Nomar Garciaparra (Getty Images)
Per reader request, here is a Career Profile for Nomar Garciaparra.
A college star at Georgia Tech, Nomar Garciaparra was drafted by the Boston Red Sox in the first round of the 1994 draft, 12th overall. In college he drew raves for his defensive ability and his line-drive hitting skills. He hit .427 with 26 doubles 11 triples, 16 homers, and 33 steals for the Yellow Jackets. There was some question about how much power he would show in pro ball, but he wasn't expected to need long in the minors. He hit .295/.356/.419 in 28 games for Sarasota in the Florida State League after signing, with 10 walks and just six strikeouts in 105 at-bats. A similar player now would get at least a Grade B+.
Garciaparra was sent to Double-A Trenton for 1995. He hit .267/.338/.384 with 50 walks and 42 strikeouts in 513 at-bats. His makeup and fielding were lauded, and while he didn't hit especially well in terms of power or batting average, his BB/K/AB was excellent, and many scouts felt his offense would improve. In the 1996 book, I wrote "I expect this, too: a former soccer player, he's a great athlete, has wiry strength, and already has command of the strike zone." I gave him a Grade A- and ranked him as the Number 17 hitting prospect in the game.
Injuries struck in 1996: knee and ankle problems limited him to just 43 games for Triple-A Pawtucket, although his performance in those 43 games was amazing: .343/.387/.733 with 16 homers.
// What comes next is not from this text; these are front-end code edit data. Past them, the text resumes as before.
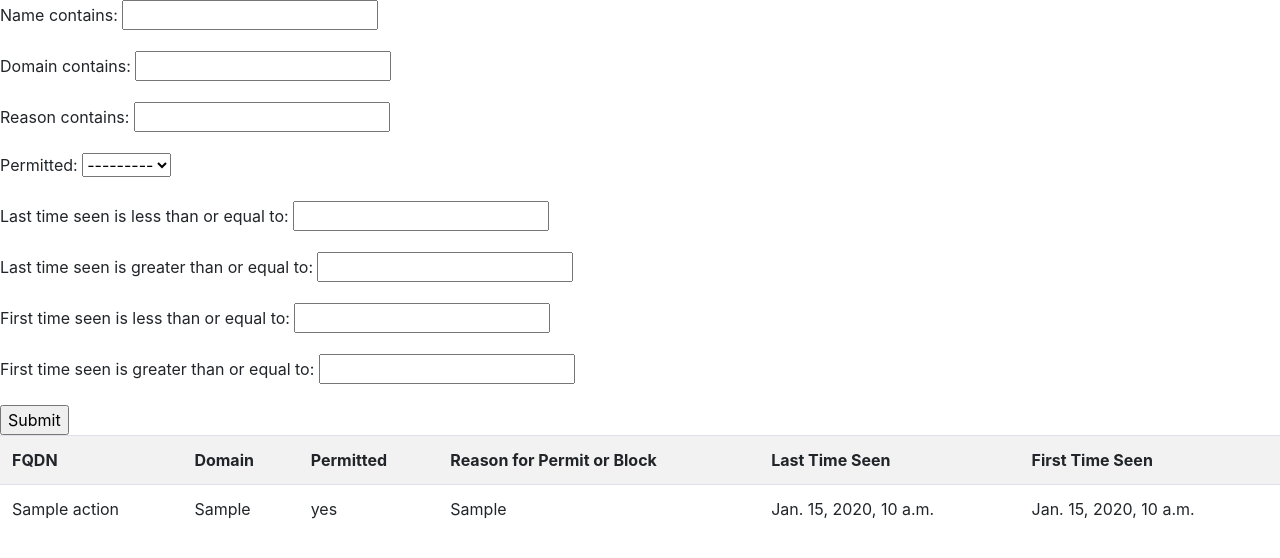
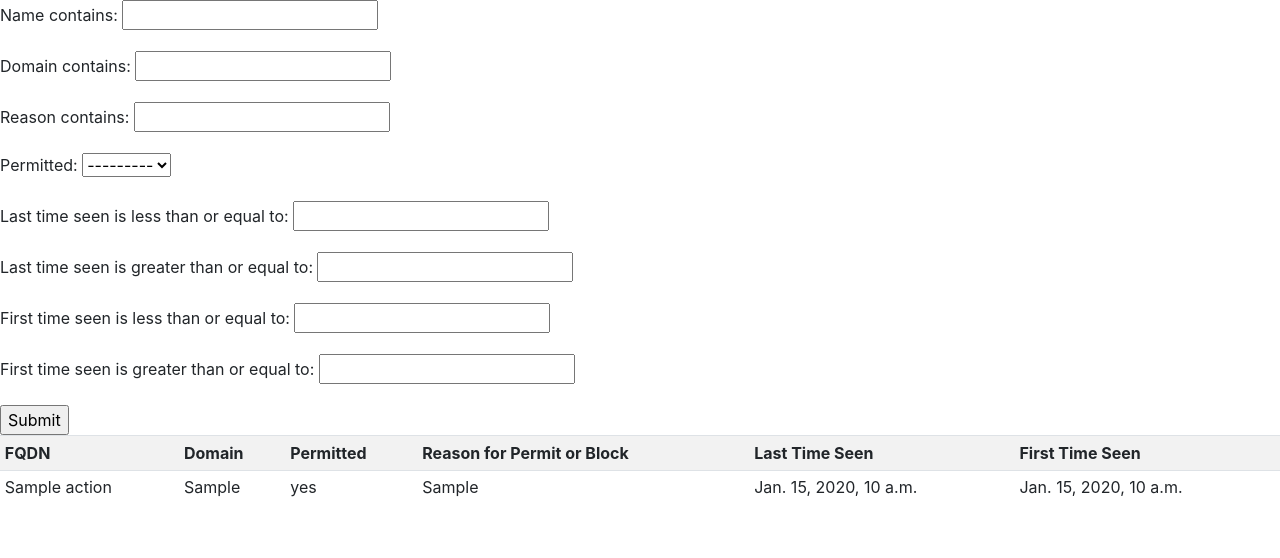
Before and after one commit to awzuelsdorf/domovoi, a Django app: page / in a window 1280 px wide. Shown: the top 558 px of the page. Run offline with Django 3.2, Linux system fonts and the light colour scheme; tables that the repository leaves empty hold one stand-in row (Sample ...).

Commit message:
Make table small.

```diff
--- a/ui/domain_data/templates/index.html
+++ b/ui/domain_data/templates/index.html
@@ -4,7 +4,6 @@
 
 <head>
     <meta charset="utf-8">
-    <meta name="viewport" content="width=device-width, initial-scale=1">
     <title>Domovoi</title>
     <link rel="stylesheet" href="https://cdn.jsdelivr.net/npm/bootstrap@4.0.0/dist/css/bootstrap.min.css" integrity="sha384-Gn5384xqQ1aoWXA+058RXPxPg6fy4IWvTNh0E263XmFcJlSAwiGgFAW/dAiS6JXm" crossorigin="anonymous">
     <link rel="stylesheet" href="https://code.jquery.com/ui/1.13.2/themes/base/jquery-ui.css">
@@ -26,7 +25,7 @@
         <input type="submit" />
     </form>
     {% if filter.qs %}
-    <table class="table table-striped">
+    <table class="table table-striped table-sm">
         <tr>
             <th>FQDN</th>
             <th>Domain</th>
```
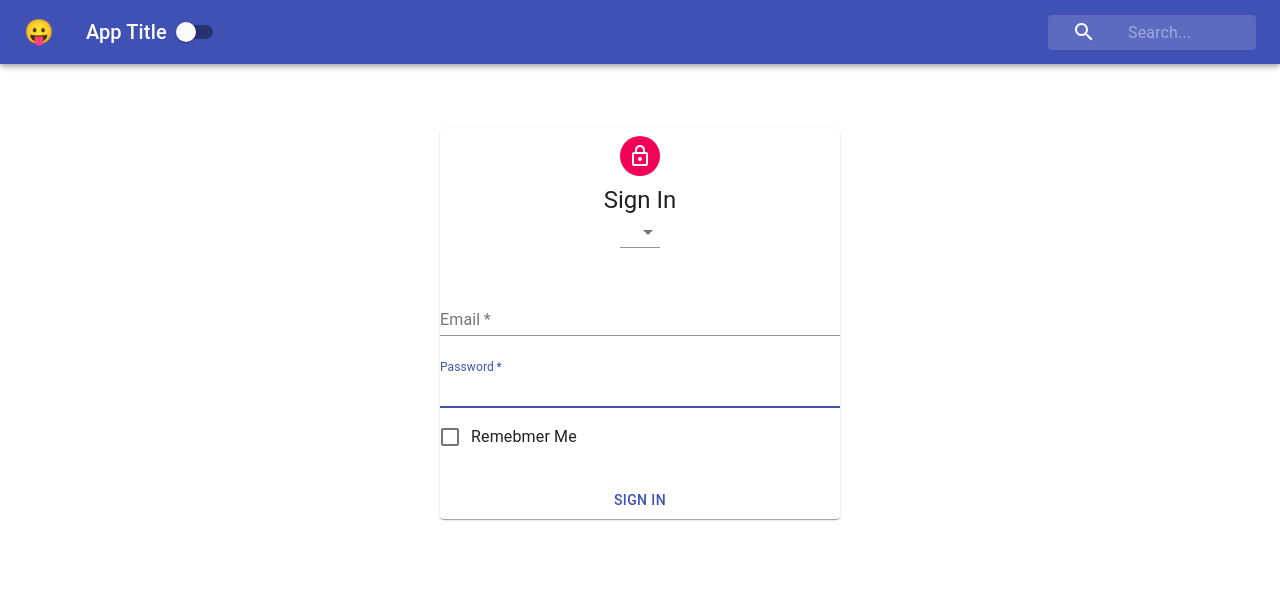
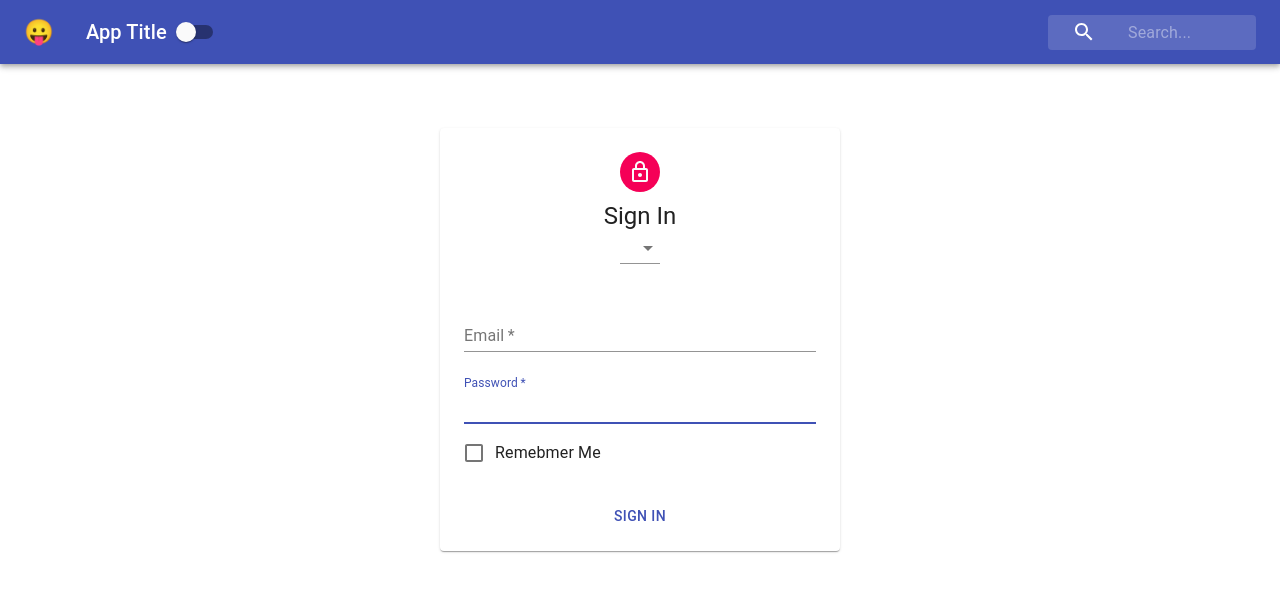
Before and after one commit to Decomplosed/react-context-app, a React (Create React App) app: page / in a window 1280 px wide. Shown: the top 592 px of the page. Built offline with nearby package versions, Linux system fonts and the light colour scheme.

Commit message:
added more padding inside form

```diff
--- a/src/styles/FormStyles.js
+++ b/src/styles/FormStyles.js
@@ -14,7 +14,8 @@ const styles = theme => ({
     marginTop: theme.spacing.unit * 8,
     display: 'flex',
     flexDirection: 'column',
-    alignItems: 'center'
+    alignItems: 'center',
+    padding: `${theme.spacing.unit * 2}px ${theme.spacing.unit * 3}px`
   },
   avatar: {
     margin: theme.spacing.unit,
```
He hit .241/.272/.471 in a 24-game trial with the Red Sox late in the year. The "improved offense" that scouts expected manifested itself with a vengeance. Impressed, I wrote "assuming the knee problem is not a long-term issue, he should develop into a Barry Larkin-type player. It will be fun watching him, Derek Jeter, and Alex Rodriguez battle for Silver Bats and Gold Gloves." I gave him a Grade A and had him ranked as the Number Three prospect in baseball, behind Andruw Jones and Vladimir Guerrero.
Nomar seized the shortstop job in 1997, hitting .306/.342/.534 with 30 homers, 44 doubles, and 20 steals, and the Rookie of the Year award. It was just the beginning, and the contours of his career are well-known from that point. He was an amazing talent, with 1999 (.357/.418/.603, 153 OPS+, WAR 6.3, age 25) and 2000 (.372/.434/.599, 155 OPS+, WAR 7.7, age 26) his peak seasons on offense. His second-highest WAR was 1998 at 7.5, boosted by his defense.
As you know, the rash of injuries began in 2001 at age 27, when a wrist injury cost him all but 27 games. He returned to hit .310/.352/.528 (OPS+ 127) in 2002, but he was never quite the same after the injury as he was before. More injuries cost him huge portions of the 2004 and 2005 seasons, and while his bat showed some of its old life occasionally, his steady loss of defensive ability eroded his value.
Garciaparra played 1434 games over 14 seasons, hitting .313/.361/.521, OPS+124, WAR 43.2. His Sim Score list is quite strange: Michael Young, Joe Gordon, Bret Boone, Wally Berger, Travis Fryman, Vern Stephens, Babe Herman, Tony Oliva, Bob Meusel, and Ken Williams are the Top Ten But none of his Sim Scores are higher than 869, a very low score, which means that Nomar was an archetype player, not someone truly similar to anyone else.
If you can imagine Tony Oliva playing excellent shortstop defense, that was Nomar at his peak
He was considered a certain Hall of Famer early in his career, but his inability to stay healthy in his 30s hurt his case. His Black Ink score is just 15 (average HoFer is 27). Gray Ink: 78 (144); Monitor 112 (100), Standards 41 (50). His career 43.2 WAR ranks 44th All-Time among shortstops. Players in that territory include Dave Concepcion, Dick McAuliffe, Alvin Dark, Maury Wills, and Dick Groat. Nomar certainly played like a Hall of Famer at his peak, but he didn't last long enough.
As a prospect, he showed an exceptionally good BB/K/AB ratio with a fair number of walks and very few strikeouts. He didn't develop his power until he reached the majors, although even when he was hitting just eight homers in Double-A, many scouts saw the potential for much more power in his bat.